You walk into a room full of people you do not know and look around. There it is in all its terrifying glory: a networking event. People everywhere. Chatting. Exchanging business cards. Smiling. Laughing. Acting curious about each other’s businesses. Striking up pre-rehearsed conversation starters. You feel like throwing up and running away as fast as you can, but you take a deep breath, square your shoulders, and walk up to the check-in table.
Does this scenario cause you anxiety? Welcome to the club. You’re just like the overwhelming majority of beauty pros who would rather endure a root canal than a networking event.
To many of us, networking feels pushy and salesy. But it doesn’t have to be that way. Networking can be natural, easy, and even fun! A change in perspective can make networking a more pleasant experience and, of course, help your business grow.
Networking is not making dumb small talk with as many people as possible. It’s not about pushing a bunch of business cards into people’s hands. It’s not selling yourself to total strangers. Networking is the act of connecting. Resist the urge to make it complicated. Or salesy.
To be a great networker, we want to look for opportunities to make useful connections between people. This can start at a trade show, at a restaurant, in a grocery store, walking into a beauty supply store and striking up a conversation about color techniques or even formulations. That is considered networking! You are networking every day without even realizing it. Our clients are bankers, plumbers, auto mechanics, painters, landscapers, and other various types of jobs. When your client says she needs her lawn cut because she can no longer care for it herself and you mention your landscaper client, you just networked! A client of yours just got engaged and is looking for a photographer, you mention the photographer you have been servicing for the past 5 years, yup you named it, you just networked again!
Once you think of networking this way, it becomes less stressful and more like striking up a conversation that comes naturally.
Networking is not all about you. Well, this is kind of true. It’s ultimately about you and growing your business. But this is not the initial approach. You help yourself by being helpful to others. Not in a manipulative way, but by getting a little savvier and more structured about the connecting you already do every day.

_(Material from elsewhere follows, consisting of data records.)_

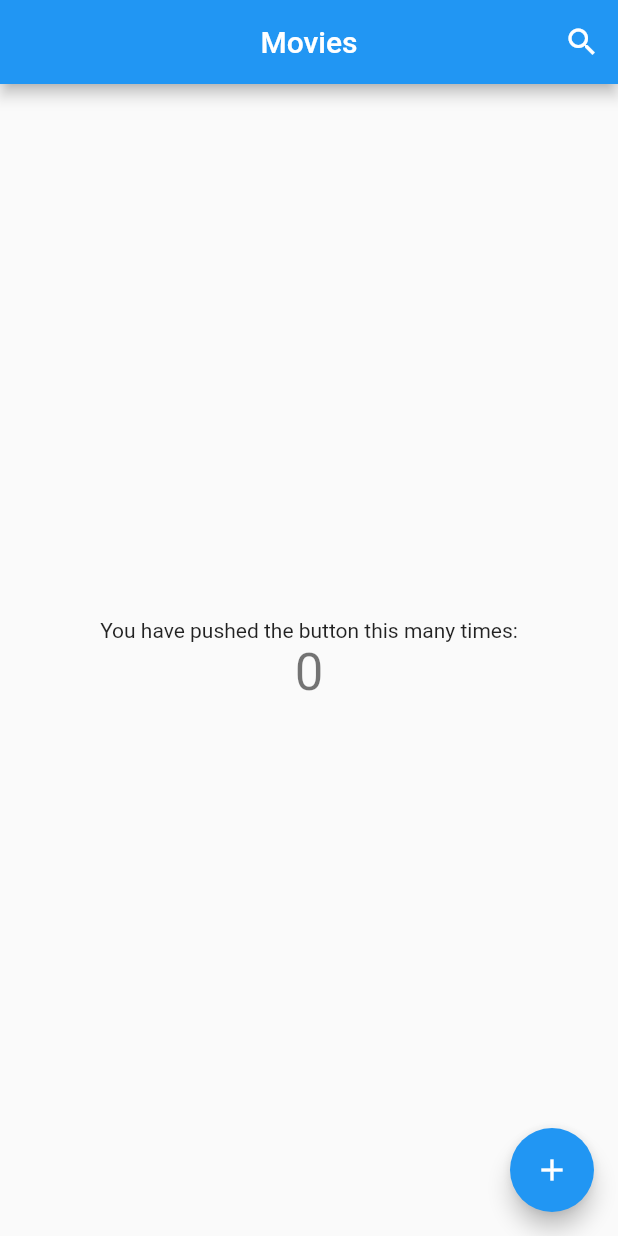
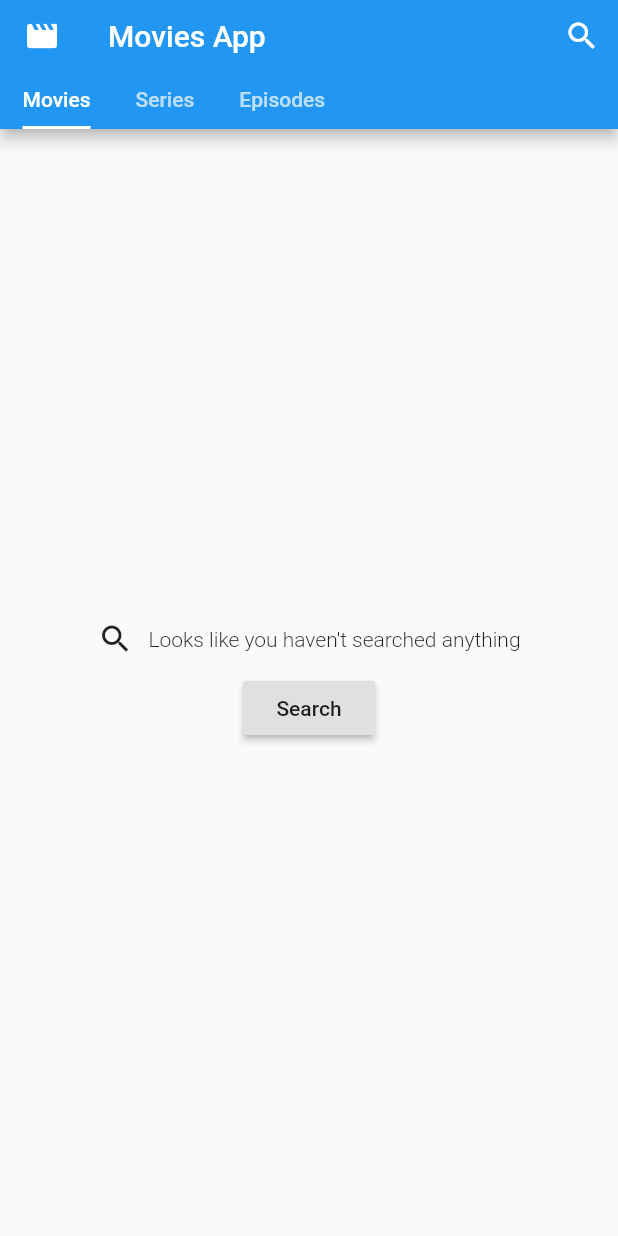
Before and after one commit to GadepalliAditya1998/flutter-movies, a Flutter app: the screen it shows after launch, on a phone screen of 412 x 824 dp. Run offline on Flutter 3.47's test engine with Material 2 defaults, Android fonts, the phone set to English and light mode, and no system bars; our stand-ins replace dio; missing offline and left inert: jaguar_serializer; statements that could not run were skipped.

```diff
--- a/lib/main.dart
+++ b/lib/main.dart
@@ -1,4 +1,7 @@
 import 'package:flutter/material.dart';
+import 'package:flutterMoviesApp/pages/home.dart';
+import 'package:flutterMoviesApp/providers/movie_list_provider.dart';
+import 'package:provider/provider.dart';
 
 void main() {
   runApp(MyApp());
@@ -7,76 +10,16 @@ void main() {
 class MyApp extends StatelessWidget {
   @override
   Widget build(BuildContext context) {
-    return MaterialApp(
-      title: 'Movies',
-      theme: ThemeData(
-        primarySwatch: Colors.blue,
-        visualDensity: VisualDensity.adaptivePlatformDensity,
+    return ChangeNotifierProvider(
+      create: (_) => MovieListProvider(),
+      child: MaterialApp(
+        title: 'Movies App',
+        theme: ThemeData(
+          primarySwatch: Colors.blue,
+          visualDensity: VisualDensity.adaptivePlatformDensity,
+        ),
+        home: Home(title: 'Flutter Demo Home Page'),
       ),
-      home: MyHomePage(title: 'Flutter Demo Home Page'),
     );
   }
 }
-
-class MyHomePage extends StatefulWidget {
-  MyHomePage({Key key, this.title}) : super(key: key);
-
-  final String title;
-
-  @override
-  _MyHomePageState createState() => _MyHomePageState();
-}
-
-class _MyHomePageState extends State<MyHomePage> {
-  int _counter = 0;
-  bool isSearchActive = false;
-
-  void _incrementCounter() {
-    setState(() {
-      _counter++;
-    });
-  }
-
-  @override
-  Widget build(BuildContext context) {
-    return Scaffold(
-      appBar: AppBar(
-        title: isSearchActive ? _search : Text('Movies'),
-        centerTitle: true,
-        actions: [
-          IconButton(
-            icon: Icon(this.isSearchActive ? Icons.close : Icons.search),
-            onPressed: () {
-              setState(() {
-                this.isSearchActive = !this.isSearchActive;
-              });
-            },
-          ),
-        ],
-      ),
-      body: Center(
-        child: Column(
-          mainAxisAlignment: MainAxisAlignment.center,
-          children: <Widget>[
-            Text(
-              'You have pushed the button this many times:',
-            ),
-            Text(
-              '$_counter',
-              style: Theme.of(context).textTheme.headline4,
-            ),
-          ],
-        ),
-      ),
-      floatingActionButton: FloatingActionButton(
-        onPressed: _incrementCounter,
-        tooltip: 'Increment',
-        child: Icon(Icons.add),
-      ),
-    );
-  }
-
-  TextFormField get _search {
-    return TextFormField();
-  }
-}
--- a/lib/models/api_response.dart
+++ b/lib/models/api_response.dart
@@ -1,5 +1,4 @@
-class ApiResponse<T> {
-  T data;
+class ApiResponse {
   bool response;
   String error;
 }
--- a/lib/models/index.dart
+++ b/lib/models/index.dart
@@ -1,3 +1,4 @@
 export './api_response.dart';
+export './movie_details.dart';
 export './movies_list_item.dart';
-export './movie_details.dart';
+export './search.dart';
--- a/lib/models/movies_list_item.dart
+++ b/lib/models/movies_list_item.dart
@@ -1,11 +1,39 @@
 import 'package:jaguar_serializer/jaguar_serializer.dart';
+
+import 'api_response.dart';
 part 'movies_list_item.jser.dart';
 
-class MovieListItem {
+class MovieListItem extends ApiResponse {
+  @Field(
+      isNullable: false,
+      dontDecode: false,
+      decodeFrom: 'Title',
+      dontEncode: false)
   String title;
+    @Field(
+      processor: NumToStringProcessor(),
+      isNullable: false,
+      dontDecode: false,
+      decodeFrom: 'Year',
+      dontEncode: false)
   int year;
+    @Field(
+      isNullable: false,
+      dontDecode: false,
+      decodeFrom: 'imdbID',
+      dontEncode: false)
   String imdbId;
+    @Field(
+      isNullable: false,
+      dontDecode: false,
+      decodeFrom: 'Type',
+      dontEncode: false)
   String type;
+    @Field(
+      isNullable: false,
+      dontDecode: false,
+      decodeFrom: 'Poster',
+      dontEncode: false)
   String poster;
 }
 
--- /dev/null
+++ b/lib/pages/home.dart
@@ -0,0 +1,127 @@
+import 'package:flutter/material.dart';
+import 'package:flutterMoviesApp/pages/list_page.dart';
+import 'package:flutterMoviesApp/providers/movie_list_provider.dart';
+import 'package:provider/provider.dart';
+
+class Home extends StatefulWidget {
+  Home({Key key, this.title}) : super(key: key);
+
+  final String title;
+
+  @override
+  _HomeState createState() => _HomeState();
+}
+
+class _HomeState extends State<Home> with SingleTickerProviderStateMixin {
+  final TextEditingController _controller = TextEditingController();
+  TabController _tabController;
+  List<int> years;
+
+  @override
+  void initState() {
+    super.initState();
+    this._tabController = TabController(initialIndex: 0, vsync: this, length: 3)
+      ..addListener(() => onTabChange(this._tabController.index));
+  }
+
+  @override
+  Widget build(BuildContext context) {
+    return Consumer<MovieListProvider>(
+      builder: (context, movieProvider, _) => WillPopScope(
+        onWillPop: () async {
+          if (movieProvider.isSearchMode) {
+            _controller.clear();
+            movieProvider.setSearchMode(false);
+            return false;
+          }
+          return true;
+        },
+        child: Scaffold(
+          appBar: AppBar(
+            backgroundColor: movieProvider.isSearchMode
+                ? Colors.white
+                : Theme.of(context).appBarTheme.color,
+            leading: Icon(Icons.movie_creation_rounded),
+            title: movieProvider.isSearchMode ? _search : Text('Movies App'),
+            actions: !movieProvider.isSearchMode
+                ? [
+                    IconButton(
+                      icon: Icon(movieProvider.isSearchMode
+                          ? Icons.close
+                          : Icons.search),
+                      onPressed: () {
+                        movieProvider.setSearchMode(true);
+                      },
+                    ),
+                  ]
+                : null,
+            bottom: !movieProvider.isSearchMode
+                ? PreferredSize(
+                    preferredSize: Size.fromHeight(30),
+                    child: Align(
+                      alignment: Alignment.centerLeft,
+                      child: TabBar(
+                          controller: _tabController,
+                          labelPadding: EdgeInsets.symmetric(
+                              vertical: 10, horizontal: 15),
+                          indicatorSize: TabBarIndicatorSize.label,
+                          isScrollable: true,
+                          tabs: [
+                            Text('Movies'),
+                            Text('Series'),
+                            Text('Episodes')
+                          ]),
+                    ),
+                  )
+                : null,
+          ),
+          body: TabBarView(
+              physics: NeverScrollableScrollPhysics(),
+              controller: _tabController,
+              children: [
+                MoviesListPage(),
+                MoviesListPage(),
+                MoviesListPage(),
+              ]),
+        ),
+      ),
+    );
+  }
+
+  TextFormField get _search {
+    var provider = Provider.of<MovieListProvider>(context, listen: false);
+    return TextFormField(
+      controller: _controller,
+      autofocus: true,
+      textInputAction: TextInputAction.search,
+      onFieldSubmitted: provider.setSearchText,
+      decoration: InputDecoration(
+          hintText: 'Search',
+          isCollapsed: true,
+          isDense: true,
+          border: InputBorder.none,
+          contentPadding: EdgeInsets.symmetric(vertical: 20.0),
+          suffixIcon: IconButton(
+              onPressed: () {
+                if (provider.searchText?.isEmpty ?? true) {
+                  provider.setSearchMode(false);
+                } else {
+                  this._controller.clear();
+                  provider.setSearchText('');
+                }
+              },
+              icon: Icon(Icons.close, color: Colors.black))),
+    );
+  }
+
+  onTabChange(int index) {
+    var provider = Provider.of<MovieListProvider>(context, listen: false);
+    provider.setActiveTab(index);
+  }
+
+  @override
+  void dispose() {
+    this._tabController.dispose();
+    super.dispose();
+  }
+}
--- a/lib/pages/list_page.dart
+++ b/lib/pages/list_page.dart
@@ -0,0 +1,148 @@
+import 'package:flutter/material.dart';
+import 'package:flutterMoviesApp/models/movies_list_item.dart';
+import 'package:flutterMoviesApp/providers/movie_list_provider.dart';
+import 'package:provider/provider.dart';
+
+class MoviesListPage extends StatefulWidget {
+  @override
+  _MoviesListPageState createState() => _MoviesListPageState();
+}
+
+class _MoviesListPageState extends State<MoviesListPage> {
+  List<MovieListItem> movies;
+  ScrollController _scrollController;
+  @override
+  void initState() {
+    super.initState();
+    _scrollController = ScrollController();
+  }
+
+  @override
+  Widget build(BuildContext context) {
+    return Consumer<MovieListProvider>(builder: (context, moviesProvider, _) {
+      if (moviesProvider.isLoading && moviesProvider.movies.isEmpty)
+        return Center(
+            child: Container(
+                height: 30, width: 30, child: CircularProgressIndicator()));
+      else if (moviesProvider.movies != null &&
+          moviesProvider.movies.length > 0) {
+        this.movies = moviesProvider.movies;
+        return NotificationListener(
+          onNotification: onScroll,
+          child: Column(
+            children: [
+              Expanded(
+                child: GridView.builder(
+                  controller: _scrollController,
+                  gridDelegate: SliverGridDelegateWithFixedCrossAxisCount(
+                      crossAxisCount: 2),
+                  itemCount: moviesProvider.movies.length,
+                  itemBuilder: _buildItem,
+                ),
+              ),
+              moviesProvider.isLoading
+                  ? Container(
+                      margin: EdgeInsets.symmetric(vertical: 10),
+                      height: 20,
+                      width: 20,
+                      child: CircularProgressIndicator())
+                  : SizedBox.shrink(),
+            ],
+          ),
+        );
+      } else {
+        return Column(
+          mainAxisAlignment: MainAxisAlignment.center,
+          crossAxisAlignment: CrossAxisAlignment.center,
+          children: [
+            Row(
+              mainAxisAlignment: MainAxisAlignment.center,
+              children: [
+                Icon(Icons.search),
+                SizedBox(width: 10),
+                Text(
+                  'Looks like you haven\'t searched anything',
+                  style: TextStyle(fontWeight: FontWeight.w300),
+                ),
+              ],
+            ),
+            SizedBox(height: 10),
+            RaisedButton(
+              onPressed: () {
+                moviesProvider.setSearchMode(true);
+              },
+              child: Text('Search'),
+            )
+          ],
+        );
+      }
+    });
+  }
+
+  Widget _buildItem(BuildContext context, int index) {
+    var movie = movies[index];
+    return Card(
+      shape: RoundedRectangleBorder(borderRadius: BorderRadius.circular(5)),
+      child: InkWell(
+        onTap: () {},
+        child: Stack(children: [
+          Column(
+            crossAxisAlignment: CrossAxisAlignment.stretch,
+            children: [
+              Container(
+                height: 180,
+                child: Image.network(
+                  movie.poster,
+                  errorBuilder: (context, _, __) => Icon(
+                      Icons.movie_creation_outlined,
+                      size: 60,
+                      color: Colors.grey),
+                  loadingBuilder: (context, child, progress) {
+                    return progress == null
+                        ? child
+                        : Center(child: CircularProgressIndicator());
+                  },
+                  fit: BoxFit.cover,
+                ),
+              ),
+              Container(
+                alignment: Alignment.centerLeft,
+                padding: const EdgeInsets.all(4),
+                child: Text(
+                  movie.title,
+                  style: TextStyle(
+                    fontWeight: FontWeight.w500,
+                  ),
+                  maxLines: 1,
+                  overflow: TextOverflow.ellipsis,
+                ),
+              ),
+            ],
+          ),
+          Align(
+            alignment: Alignment.topRight,
+            child: Container(
+              alignment: Alignment.center,
+              color: Colors.yellowAccent,
+              width: 60,
+              height: 25,
+              child: Text('${movie.year ?? 'N/A'}',
+                  style: TextStyle(fontWeight: FontWeight.bold)),
+            ),
+          )
+        ]),
+      ),
+    );
+  }
+
+  bool onScroll(Notification notification) {
+    var movieProvider = Provider.of<MovieListProvider>(context, listen: false);
+    bool isScreenEnd = _scrollController.position.maxScrollExtent ==
+        _scrollController.position.pixels;
+
+    if (notification is ScrollEndNotification && isScreenEnd) {
+      movieProvider.loadNextPage();
+    }
+    return true;
+  }
+}
--- a/lib/providers/movie_list_provider.dart
+++ b/lib/providers/movie_list_provider.dart
@@ -0,0 +1,92 @@
+import 'package:flutter/widgets.dart';
+import 'package:flutterMoviesApp/models/movies_list_item.dart';
+import 'package:flutterMoviesApp/repositories/movies_repository.dart';
+
+enum MoviesQueryType { movies, series, episode }
+
+class MovieListProvider extends ChangeNotifier {
+  List<MovieListItem> _movieList = [];
+  MovieRepository _movieRepository;
+
+  bool isSearchMode = false;
+  bool isLoading = false;
+  String searchText;
+  MoviesQueryType activeTab = MoviesQueryType.movies;
+
+  int pageIndex = 1;
+  int yearOfRelease;
+
+  MovieListProvider() {
+    this._movieRepository = MovieRepository();
+  }
+
+  setSearchMode(bool isSearchMode) {
+    this.isSearchMode = isSearchMode;
+    notifyListeners();
+  }
+
+  void setSearchText(String searchText) {
+    this.searchText = searchText;
+    this._fetchMovies();
+  }
+
+  void _fetchMovies() async {
+    this.isLoading = true;
+    notifyListeners();
+
+    var result = await this._movieRepository.getMovies(
+          movieName: searchText,
+          pageIndex: this.pageIndex,
+          type: _movieTypeMap[this.activeTab],
+        );
+    this.isLoading = false;
+    if (result != null) {
+      this._movieList = result;
+    }
+    notifyListeners();
+  }
+
+  void setActiveTab(int position) {
+    this.activeTab = MoviesQueryType.values.elementAt(position);
+  }
+
+  void setLoading(bool isloading) {
+    this.isLoading = isloading;
+    notifyListeners();
+  }
+
+  void loadNextPage() {
+    this.pageIndex++;
+    this._fetchMovies();
+  }
+
+  List<MovieListItem> get movies {
+    if (this.searchText != null && this.searchText.isNotEmpty)
+      return this
+          ._movieList
+          .where((movie) =>
+              movie.type.toLowerCase() ==
+                  _movieTypeMap[this.activeTab].toLowerCase() &&
+              movie.title.toLowerCase().contains(this.searchText.toLowerCase()))
+          .toList();
+    else {
+      return this
+          ._movieList
+          .where((movie) =>
+              movie.type.toLowerCase() ==
+              _movieTypeMap[this.activeTab].toLowerCase())
+          .toList();
+    }
+  }
+
+  // Map<String, String> get _query => {
+  //       's': this.searchText,
+  //       'page': '${this.pageIndex}',
+  //     };
+
+  Map<MoviesQueryType, String> get _movieTypeMap => {
+        MoviesQueryType.movies: 'movie',
+        MoviesQueryType.series: 'series',
+        MoviesQueryType.episode: 'episode',
+      };
+}
--- /dev/null
+++ b/lib/repositories/movies_repository.dart
@@ -0,0 +1,39 @@
+import 'package:flutterMoviesApp/models/index.dart';
+import 'package:flutterMoviesApp/services/movies_service.dart';
+
+class MovieRepository {
+  List<MovieListItem> _movies;
+  int searchResults;
+
+  MoviesService _moviesApiService;
+
+  MovieRepository() {
+    this._movies = [];
+    this._moviesApiService = MoviesService();
+  }
+
+  Future<List<MovieListItem>> getMovies(
+      {String movieName, int pageIndex, String type}) async {
+    if (movieName == null || movieName.trim().isEmpty) {
+      return this._movies;
+    } else {
+      var query = Map<String, String>()
+        ..putIfAbsent('s', () => movieName)
+        ..putIfAbsent('page', () => '$pageIndex')
+        ..putIfAbsent('type', () => type);
+
+      var searchList = await this._moviesApiService.searchMovies(query);
+      if (searchList != null) {
+        this._movies.removeWhere((movie) =>
+            searchList.movies.firstWhere(
+                (searchedMovie) =>
+                    searchedMovie.imdbId.toLowerCase() == movie.imdbId,
+                orElse: () => null) !=
+            null);
+        this._movies.addAll(searchList.movies);
+        this.searchResults = searchList.totalResults;
+      }
+      return this._movies;
+    }
+  }
+}
```
Also changed, not shown: lib/http/http.service.dart (+26 -1 lines), lib/models/movie_details.dart (+12 -1 lines), lib/models/movie_details.jser.dart (+9 -4 lines), lib/models/movies_list_item.jser.dart (+21 -10 lines), lib/models/search.dart (added, +26 -0 lines), lib/models/search.jser.dart (added, +44 -0 lines), lib/services/movies_service.dart (added, +8 -0 lines), lib/utilities/serializer_utility.dart (+6 -5 lines), 4 other files.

When most people go to a networking event or are in a networking situation, they concentrate on how to get business from it, interacting with as many people as possible, or worry about doing it wrong. When you flip your focus to helping others, or acting naturally everything changes. Think about making connections that will benefit others, not just yourself. Who can you introduce to start a valuable business relationship? Who needs to meet your CPA? Your baker? Your chiropractor? That photographer?
Take some pressure off yourself and don’t worry about getting business from networking. That may sound dumb because what’s the point of networking if you don’t get business from it, right?
You don’t need to have an elevator pitch either. Keep your conversation simple and natural.
People get hung up on the perfect elevator pitch aka introduction. They want to say something like, “I’m Liz! I’m a hairstylist who specializes in balayage and men’s fades. I work at Mane Street on 26th and Main.” You aren’t spewing your resume to a total stranger and how awkward that may seem.
Keep it simple with something like, “I’m Liz, licensed cosmetologist for 10 years. Your hair is beautiful, and I love your color, really compliments your skin tone! Who does your color?” Now you’ve started a conversation. No matter what the other person answers with, you have a chance to talk about hair and why they should come see you in a conversational way rather than just spitting out a recited pitch.
Remember that everyone is awkward. And others probably have the same mindset as you when they initially walked in. At least half the people in the room are afraid of tripping, spilling their beverage. Or reciting their elevator pitch in their head.
If you find yourself at a networking event, look for people who need a friend and swoop in to save them from boredom. I like to find someone who is also sticking close to the wall, avoiding the fray. I walk over and say, “This looks like the perfect place to people-watch. May I join you and attempt some awkward networking conversation?”
You could also try the traditional approach. Introduce yourself, shake hands, and say something like, “I’m not great at networking events. Any advice for me?” This breaks the ice and starts a conversation. Or just ask them about their day.
Always have an exit plan. In networking, there’s nothing worse than being cornered by someone who wants to tell you their life story and will not stop talking. The dreaded 45-minute conversation of them telling you about their resume from the day they turned 16.
One of the easiest ways to extract yourself from this situation is to act like you’re doing the other person a favor. Try saying, “Well, I don’t want to keep you from meeting more people. It was great talking to you!” It can be as simple as that. Being up front and direct is better than faking it.
Never forget, make networking a habit. It doesn’t have to be in just a formal setting and events specifically for networking, we can do it at any place, anytime and with anyone.
As you get into a networking mindset, it will become easier. The more connections you make and the more you help people, the more you will attract business of your own.
AHP is here to help you get started in the right direction to help grow and expand your business.